Question. The OIG did a review of SSA's processing of beneficiary death alerts and found that during a 3 month period over $34 million in payments to deceased beneficiaries were made because SSA didn't take timely action on death alerts. In addition, about 19,000 field employees can change or delete death alerts and at the same time improperly redirect payments. What action has been taken to correct this problem?

Answer. OIG indicated that the reason for delays was that personnel were not following operating guide procedures. Each of our 10 regional offices has assigned a "death match coordinator" who is responsible for monitoring compliance with procedural instructions for processing death alerts.

Although OIG recommended that SSA authorize only nonsupervisory management to delete or change death alert information, SSA did not agree that non-supervisory personnel is the best control point. SSA is developing procedures which will require regional security officers to use death alerts to monitor changes and deletions.


Question. The OIG recently completed a review of problems associated with posting earnings to Social Security records because of the worker's name or Social Security number. This is a serious problem because if earnings are not posted, workers do not receive credit for work that could eventually entitle them to Social

Security benefits or that may affect the amount of their benefits. The review showed that SSA's systems are only marginally effective in resolving the problems. The OIG made 29 recommendations that should substantially improve SSA's capability for posting these earnings.

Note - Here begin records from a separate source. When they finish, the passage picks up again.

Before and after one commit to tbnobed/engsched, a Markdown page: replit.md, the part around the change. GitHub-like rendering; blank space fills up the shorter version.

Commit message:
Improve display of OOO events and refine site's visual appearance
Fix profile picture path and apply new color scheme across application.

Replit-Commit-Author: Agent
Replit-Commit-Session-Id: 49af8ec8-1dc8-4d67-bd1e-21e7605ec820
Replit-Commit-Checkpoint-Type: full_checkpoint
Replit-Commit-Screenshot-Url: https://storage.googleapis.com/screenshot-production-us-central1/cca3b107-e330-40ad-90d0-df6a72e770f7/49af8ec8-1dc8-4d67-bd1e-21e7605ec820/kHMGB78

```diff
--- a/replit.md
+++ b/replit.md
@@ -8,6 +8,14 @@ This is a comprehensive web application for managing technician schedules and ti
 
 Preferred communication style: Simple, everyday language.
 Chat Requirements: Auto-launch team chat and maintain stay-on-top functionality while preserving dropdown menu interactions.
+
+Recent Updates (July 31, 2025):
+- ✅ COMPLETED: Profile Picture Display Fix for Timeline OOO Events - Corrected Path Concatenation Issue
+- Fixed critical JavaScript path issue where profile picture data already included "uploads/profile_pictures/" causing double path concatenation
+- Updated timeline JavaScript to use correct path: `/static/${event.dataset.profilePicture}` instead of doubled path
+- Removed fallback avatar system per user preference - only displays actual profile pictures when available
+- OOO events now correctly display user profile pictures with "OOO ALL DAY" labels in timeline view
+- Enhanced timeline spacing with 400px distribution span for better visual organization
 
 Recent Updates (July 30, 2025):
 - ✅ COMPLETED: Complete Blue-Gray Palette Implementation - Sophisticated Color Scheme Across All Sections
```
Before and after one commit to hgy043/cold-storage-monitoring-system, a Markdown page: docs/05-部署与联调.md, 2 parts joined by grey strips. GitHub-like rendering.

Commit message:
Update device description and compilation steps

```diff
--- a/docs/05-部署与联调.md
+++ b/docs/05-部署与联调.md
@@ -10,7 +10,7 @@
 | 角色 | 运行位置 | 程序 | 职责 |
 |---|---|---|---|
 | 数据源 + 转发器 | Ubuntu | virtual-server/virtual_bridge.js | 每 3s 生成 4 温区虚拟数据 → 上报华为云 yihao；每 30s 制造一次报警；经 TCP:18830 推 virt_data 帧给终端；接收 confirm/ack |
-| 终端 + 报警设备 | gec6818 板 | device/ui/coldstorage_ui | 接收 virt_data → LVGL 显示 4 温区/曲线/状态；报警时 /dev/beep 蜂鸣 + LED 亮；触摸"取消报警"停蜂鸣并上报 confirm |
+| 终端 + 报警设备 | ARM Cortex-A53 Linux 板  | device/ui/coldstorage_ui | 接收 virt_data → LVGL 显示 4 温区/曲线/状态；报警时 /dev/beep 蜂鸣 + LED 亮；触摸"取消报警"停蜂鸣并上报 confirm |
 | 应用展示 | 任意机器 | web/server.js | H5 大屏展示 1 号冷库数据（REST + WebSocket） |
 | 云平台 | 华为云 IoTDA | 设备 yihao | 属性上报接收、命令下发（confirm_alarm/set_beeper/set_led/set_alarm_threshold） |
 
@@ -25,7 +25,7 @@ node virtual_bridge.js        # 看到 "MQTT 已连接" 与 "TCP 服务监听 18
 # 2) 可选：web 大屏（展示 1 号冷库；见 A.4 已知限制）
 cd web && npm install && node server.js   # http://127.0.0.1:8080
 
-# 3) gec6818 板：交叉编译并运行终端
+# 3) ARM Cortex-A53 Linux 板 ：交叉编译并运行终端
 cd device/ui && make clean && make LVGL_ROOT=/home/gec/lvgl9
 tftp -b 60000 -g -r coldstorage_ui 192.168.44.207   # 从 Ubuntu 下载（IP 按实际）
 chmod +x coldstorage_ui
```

What action does SSA plan to take to improve the posting of workers' earnings?

Answer. We feel very keenly the responsibility to post earnings accurately, and we are always striving to do it better. We realize some of the methods for resolving Social Security number and name errors in wage reporting have shortcomings, and we are making improvements. One of our major initiatives in this area is the earnings modernization project. We are including systems enhancements to resolve some of the problems.

We agree with the OIG recommendations. In fact, a workgroup we set up earlier presented similar ideas. Some of the actions we taking to implement them are:

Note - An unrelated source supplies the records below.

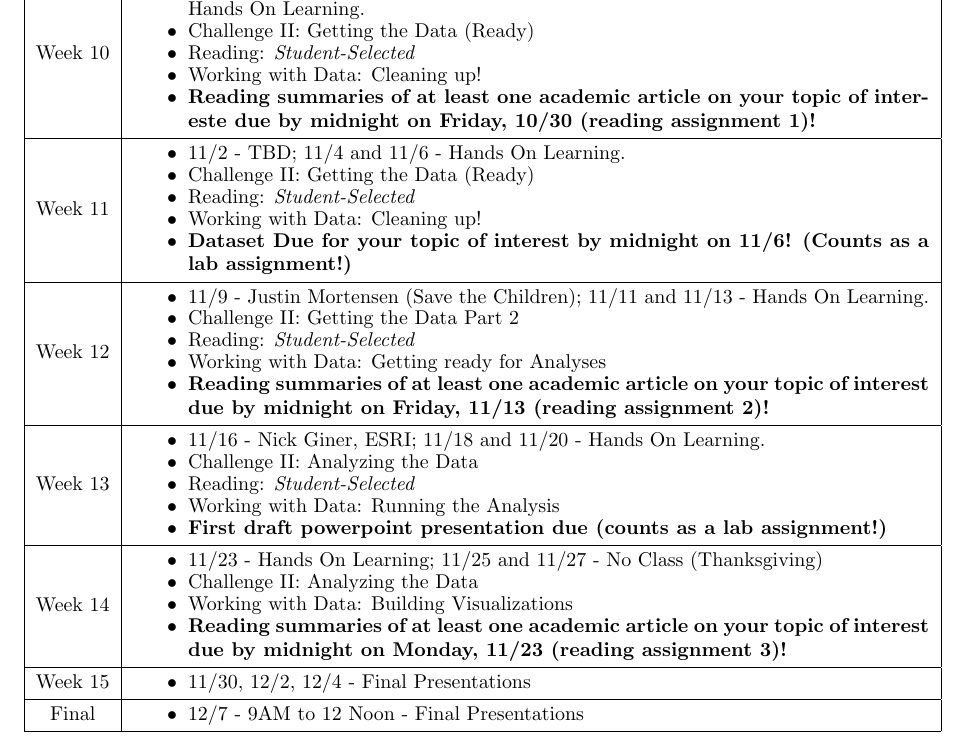
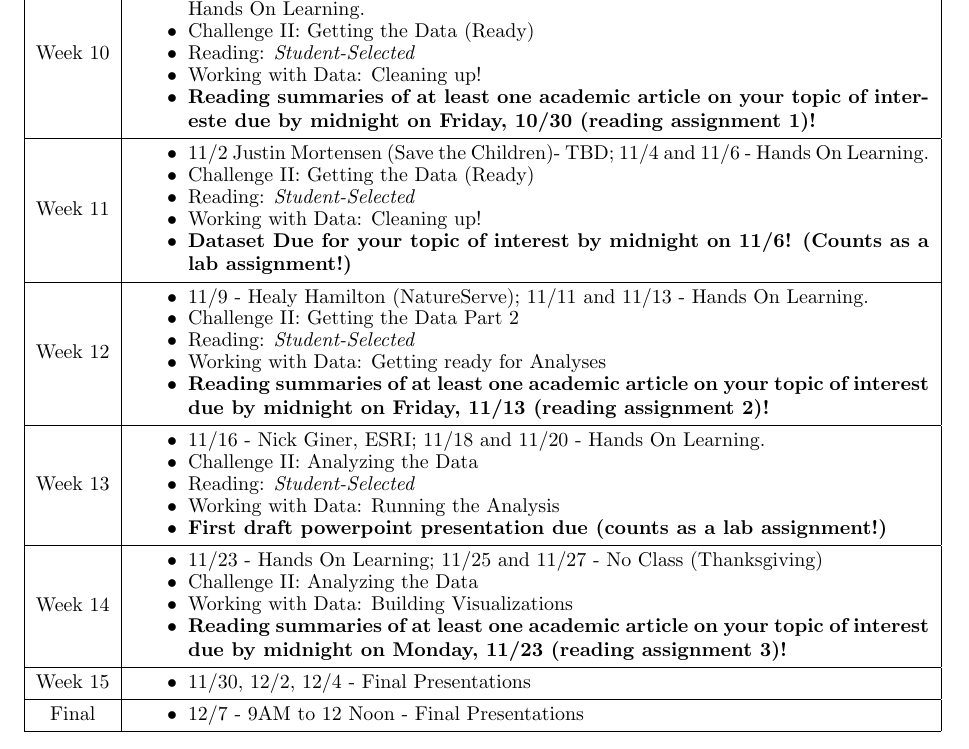
Before and after one commit to DanRunfola/COLL_200_DataDrivenDecisions, a LaTeX document (Syllabus/syllabus.tex): part of page 5 of 5, cut so that both start at the same text. Compiled offline with pdfLaTeX.

Commit message:
Guest lecture finalizations

```diff
--- a/Syllabus/syllabus.tex
+++ b/Syllabus/syllabus.tex
@@ -249,7 +249,7 @@ Week 10 & \begin{minipage}{.85\textwidth}
 Week 11 & \begin{minipage}{.85\textwidth}
 \begin{itemize} \itemsep-0.4em
 	\vspace{1mm}
-	\item 11/2 - TBD; 11/4 and 11/6 - Hands On Learning.
+	\item 11/2 Justin Mortensen (Save the Children)- TBD; 11/4 and 11/6 - Hands On Learning.
 	\item Challenge II: Getting the Data (Ready)
 	\item Reading: \textit{Student-Selected}
 	\item Working with Data: Cleaning up!
@@ -262,7 +262,7 @@ Week 11 & \begin{minipage}{.85\textwidth}
 Week 12 & \begin{minipage}{.85\textwidth}
 \begin{itemize} \itemsep-0.4em
 	\vspace{1mm}
-	\item 11/9 - Justin Mortensen (Save the Children); 11/11 and 11/13 - Hands On Learning.
+	\item 11/9 - Healy Hamilton (NatureServe); 11/11 and 11/13 - Hands On Learning.
 	\item Challenge II: Getting the Data Part 2
 	\item Reading: \textit{Student-Selected}
 	\item Working with Data: Getting ready for Analyses
```
Also changed, not shown: Syllabus/syllabus.pdf, 2 other files.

designing improved correspondence forms to elicit better
responses from employers and employees;

evaluating our present computer applications to be sure the
system is working efficiently;

electronically processing workloads that were done manually-for example, the Zoning Improvement Plan (ZIP) Code exception workload;

setting up tighter controls for transmitting earnings tapes, minimizing the chances that data will be posted late;


screening undeliverable mail sent to employees and employers so that it can be re-routed quickly; and

[ocr errors]

expanding our public education program to make more people
aware of how important it is to report accurate earnings.


Question. SSA's "800" telephone system has been the focus of much congressional interest stemming from complaints from the public. The OIG recommended that SSA consolidate its "800" centers to give SSA flexibility with staffing and technology for service improvements. Documentation on planning efforts at SSA indicated that it was aware of the advantages of physically consolidating small centers into fewer sites with larger staffs. Therefore, what steps has SSA taken to consolidate small centers into larger ones and what time frame has been established for completion of the consolidation?

Answer. Planning is underway at the executive level within SSA to develop a framework for delivering "800" number service in the next 3-5 years. The workgroup is considering the best ways to provide staffing flexibility, maximize the use of technology and improve productivity. As part of this effort, the workgroup is evaluating the impact of changes on costs under FTS2000.

As you

« PreviousContinue »